Nov. 15, 1992
DEERFIELD, Ill. (AP) _ In a case of ''swords into plowshares,'' Baxter International Inc. announced plans Sunday to manufacture surgical equipment at a Moscow plant that once made missile components for the Soviet military.
Baxter agreed to make hand-held instruments such as vascular clamps, scissors and needle holders, said Tony L. White, Baxter's executive vice president for global businesses.
''This could be just the beginning of our investment in the Russian economy and people,'' White said.
The joint venture, called Rosoptimed, plans to begin operations next June in a plant that formerly made missile guidance systems and components for the Mir space station.
Baxter will invest $10 million for a 75 percent stake in the venture, while the other 25 percent will belong to NIIAP, a newly privatized manufacturing company formerly controlled by the Soviet defense establishment.
By 1994, Rosoptimed plans to furnish supplies to 2,800 Moscow and St. Petersburg-area hospitals with a total of 710,000 beds, officials said.
White said the need for high quality surgical instruments in Russia is intense, with Russian producers able to supply only 30 percent of the current demand.
''We find that they can't produce enough now, and the instruments they do produce don't last as long as ours,'' he said. ''There's no problem with the Russian metals - we've lined up suppliers there who can meet our specifications - but there isn't the manufacturing expertise. We're going to be bringing Russian managers and workers over here to train them in our techniques.''
Since the Moscow plant was used for high-precision machining and has relatively modern equipment, it can easily be adapted for the manufacture of surgical equipment, White said. He added almost all of the 200-person workforce will be Russian, as will all of the raw materials.
Although other American health care supply companies are already operating in the former Soviet Union, White said Baxter's joint venture includes several innovations which may have important implications for the Russian economy.
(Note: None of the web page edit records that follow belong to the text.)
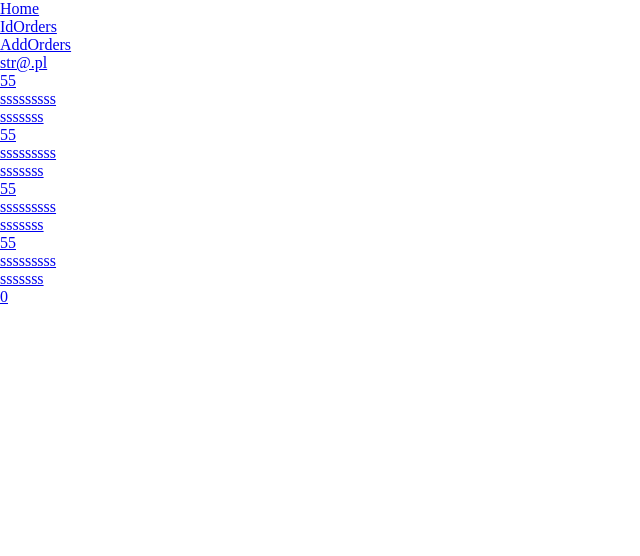
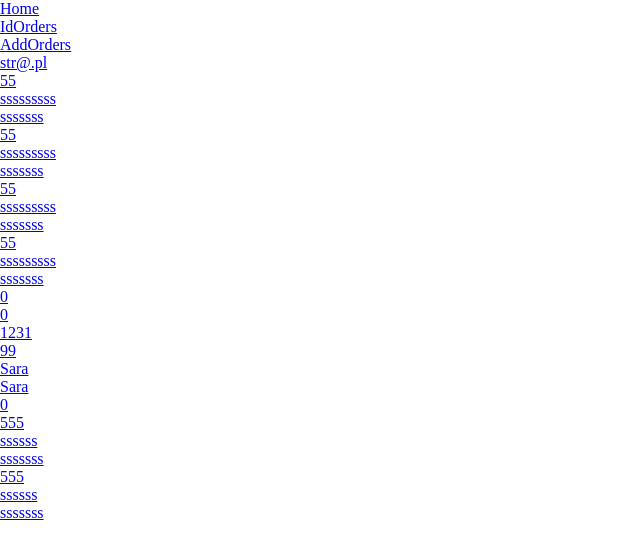
Before and after one commit to Szvejk/Routing, a React (Vite) app: page /orders in a window 1280 px wide. Shown: the top 556 px of the page, without its empty margins (0-640 px from the left). Built offline with nearby package versions, Linux system fonts and the light colour scheme; data requests are answered from the project's data file.

Commit message:
created order section

```diff
--- a/db.json
+++ b/db.json
@@ -87,6 +87,46 @@
       "content": "",
       "phone": "",
       "id": 6
+    },
+    {
+      "name": "",
+      "quantity": 0,
+      "title": "",
+      "content": "",
+      "phone": "",
+      "id": 7
+    },
+    {
+      "name": "Sara",
+      "quantity": "99",
+      "title": "Sara",
+      "content": "Szwejkowska",
+      "phone": "1231",
+      "id": 8
+    },
+    {
+      "name": "",
+      "quantity": 0,
+      "title": "",
+      "content": "",
+      "phone": "",
+      "id": 9
+    },
+    {
+      "name": "ssssss",
+      "quantity": "555",
+      "title": "sssssss",
+      "content": "sssssss",
+      "phone": "",
+      "id": 10
+    },
+    {
+      "name": "ssssss",
+      "quantity": "555",
+      "title": "sssssss",
+      "content": "sssssss",
+      "phone": "",
+      "id": 11
     }
   ]
 }
--- a/src/IdOrders/IdOrders.tsx
+++ b/src/IdOrders/IdOrders.tsx
@@ -1,11 +1,24 @@
-import React from 'react'
+import React, { useState, useEffect } from 'react';
 
 const IdOrders = () => {
-  return (
-    <div>
-      IdOrders
-    </div>
-  )
-}
+	const [orders, setOrders] = useState<any>({});
 
-export default IdOrders
+	const getOrder = async (id: string) => {
+		const response = await fetch(`http://localhost:3000/orders/${id}`, {
+			method: 'GET',
+		});
+		const data = await response.json();
+		return data;
+	};
+
+	return (
+		<div>
+			<p>{orders.phone}</p>
+			<p>{orders.quantity}</p>
+			<p>{orders.name}</p>
+			<p>{orders.title}</p>
+		</div>
+	);
+};
+
+export default IdOrders;
--- a/src/Orders/Orders.tsx
+++ b/src/Orders/Orders.tsx
@@ -38,6 +38,7 @@ const [data,setData]=useState<any[]>([])
 				<p>{el.quantity}</p>
 				<p>{el.name}</p>
 				<p>{el.title}</p>
+
 				</Link>
 			})}
 </>
```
He said Baxter plans to recruit and train local residents for sales and marketing positions - a rarity for Western companies doing business in Russia.
More importantly, White said, the operation will be ruble-based. Most American companies operating in Russia, where inflation has been running at 25 percent per month, have demanded payment in hard currencies.
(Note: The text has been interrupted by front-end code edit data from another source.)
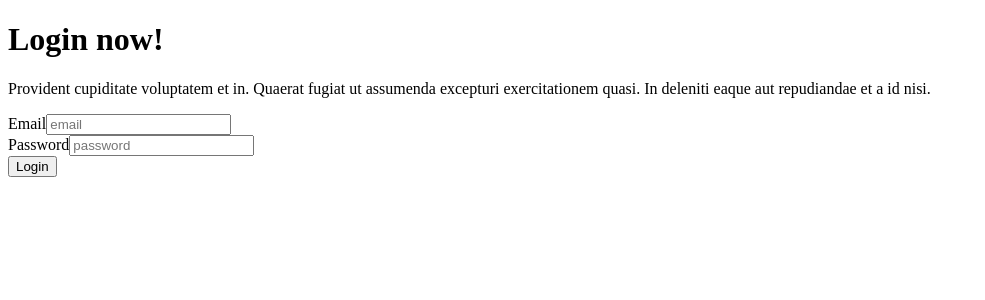
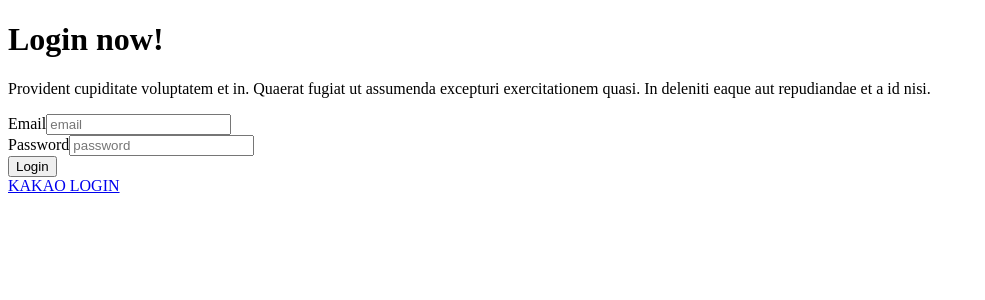
Before and after one commit to CHOHUNE/TOGERUN_FRONT, a React (Create React App) app: page /home in a window 1280 px wide. Shown: the top 300 px of the page, without its empty margins (0-985 px from the left). Built offline with nearby package versions, Linux system fonts and the light colour scheme.

Commit message:
feat : kakao login router, page, component, api 생성

```diff
--- /dev/null
+++ b/src/api/kakaoApi.js
@@ -0,0 +1,15 @@
+
+import React from 'react';
+
+const rest_api_key = '995dc1e3b670dee696867930fef19998'
+const redirect_uri = 'http://localhost:3000/member/kakao'
+const auth_code_path = `http://kauth.kakao.com/oauth/authorize`
+
+
+export const getKakaoLoginLink = () => {
+
+    const kakaoURL = `${auth_code_path}?client_id=${rest_api_key}&redirect_uri=${redirect_uri}&response_type=code`
+
+
+    return kakaoURL;
+};
--- /dev/null
+++ b/src/component/member/KakaoLoginComponent.js
@@ -0,0 +1,19 @@
+import React from 'react';
+import {getKakaoLoginLink} from "../../api/kakaoApi";
+import {Link} from "react-router-dom";
+
+const link = getKakaoLoginLink()
+
+function KakaoLoginComponent(props) {
+    return (
+                <div
+                    className={"form-control mt-6"}>
+                    <Link to={link} className="bg-yellow-400 text-black font-bold py-2 px-4 rounded text-center text-sm">
+                        KAKAO LOGIN
+                    </Link>
+                </div>
+
+    );
+}
+
+export default KakaoLoginComponent;
--- a/src/component/member/LoginComponent.js
+++ b/src/component/member/LoginComponent.js
@@ -2,6 +2,7 @@ import React, {useState} from 'react';
 import {useDispatch} from "react-redux";
 import useCustomLogin from "../../hooks/useCustomLogin";
 import ResultModal from "../common/ResultModal";
+import KakaoLoginComponent from "./KakaoLoginComponent";
 
 const initState = {
     email: '',
@@ -56,7 +57,9 @@ const LoginComponent = () => {
                 <div className="form-control mt-6">
                     <button className="btn btn-primary" onClick={handleClickLogin}>Login</button>
                 </div>
+                <KakaoLoginComponent/>
             </form>
+
         </div>
     );
 };
--- /dev/null
+++ b/src/pages/member/KakaoRedirectPage.js
@@ -0,0 +1,18 @@
+import React from 'react';
+import {useSearchParams} from "react-router-dom";
+
+function KakaoRedirectPage(props) {
+
+    const [searchParams] = useSearchParams();
+
+    const authCode = searchParams.get('code');
+    return (
+        <div>
+            <div>KaKao Login Redirect</div>
+            <div>authCode: {authCode}</div>
+
+        </div>
+    );
+}
+
+export default KakaoRedirectPage;
--- a/src/router/memberRouter.js
+++ b/src/router/memberRouter.js
@@ -5,6 +5,8 @@ const Loading = <div className={"loading loading-spinner loading-lg"}/>
 const Login = lazy(() => import("../pages/member/LoginPage"));
 
 const Logout = lazy(() => import("../pages/member/LogoutPage"));
+
+const KakaoRedirect = lazy(()=> import("../pages/member/KakaoRedirectPage"))
 
 const memberRouter = () => {
 
@@ -14,6 +16,9 @@ const memberRouter = () => {
     }, {
         path: "logout",
         element: <Suspense fallback={Loading}><Logout/></Suspense>
+    },{
+        path: "kakao",
+        element: <Suspense fallback={Loading}><KakaoRedirect/></Suspense>
     }]
 }
 
```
Some industry observers say any rubles earned by Baxter may be worthless by the time the company wants to bring its profits home, but White said that is a risk Baxter is willing to take.
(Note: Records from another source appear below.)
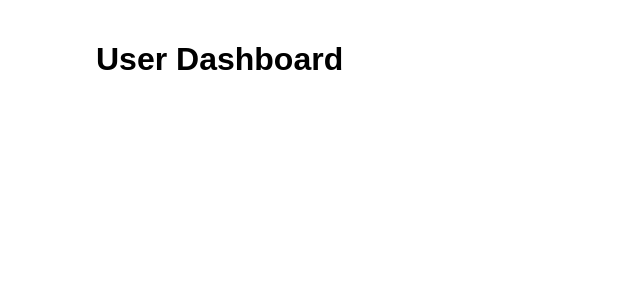
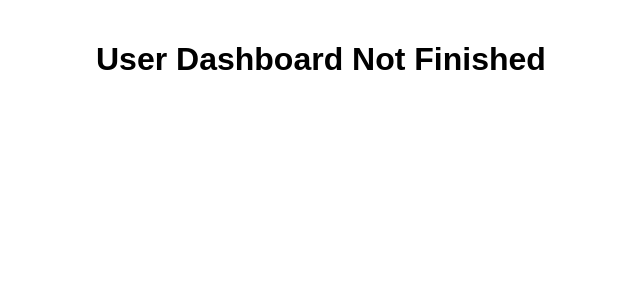
Before and after one commit to AshenIsuruWijesuriya/Samson-Cricket-WebApp, a React (Create React App) app in the folder frontend/: page /userdashboard in a window 1280 px wide. Shown: the top 300 px of the page, without its empty margins (144-784 px from the left). Built offline with nearby package versions, Linux system fonts and the light colour scheme; the HTML template or start-up script is replaced by a standard one.

Commit message:
change user dashboard

```diff
--- a/frontend/src/Pages/UserDashboard/UserDashboard.js
+++ b/frontend/src/Pages/UserDashboard/UserDashboard.js
@@ -6,7 +6,7 @@ const UserDashboard = () => {
     return (
         <div className="dashboard">
             <div className="main-content">
-                <h1>User Dashboard</h1>
+                <h1>User Dashboard Not Finished</h1>
             </div>
         </div>
     );
```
White noted that Baxter, which had global sales of $8.92 billion in 1991, can afford to wait a long time for its return on the Moscow venture.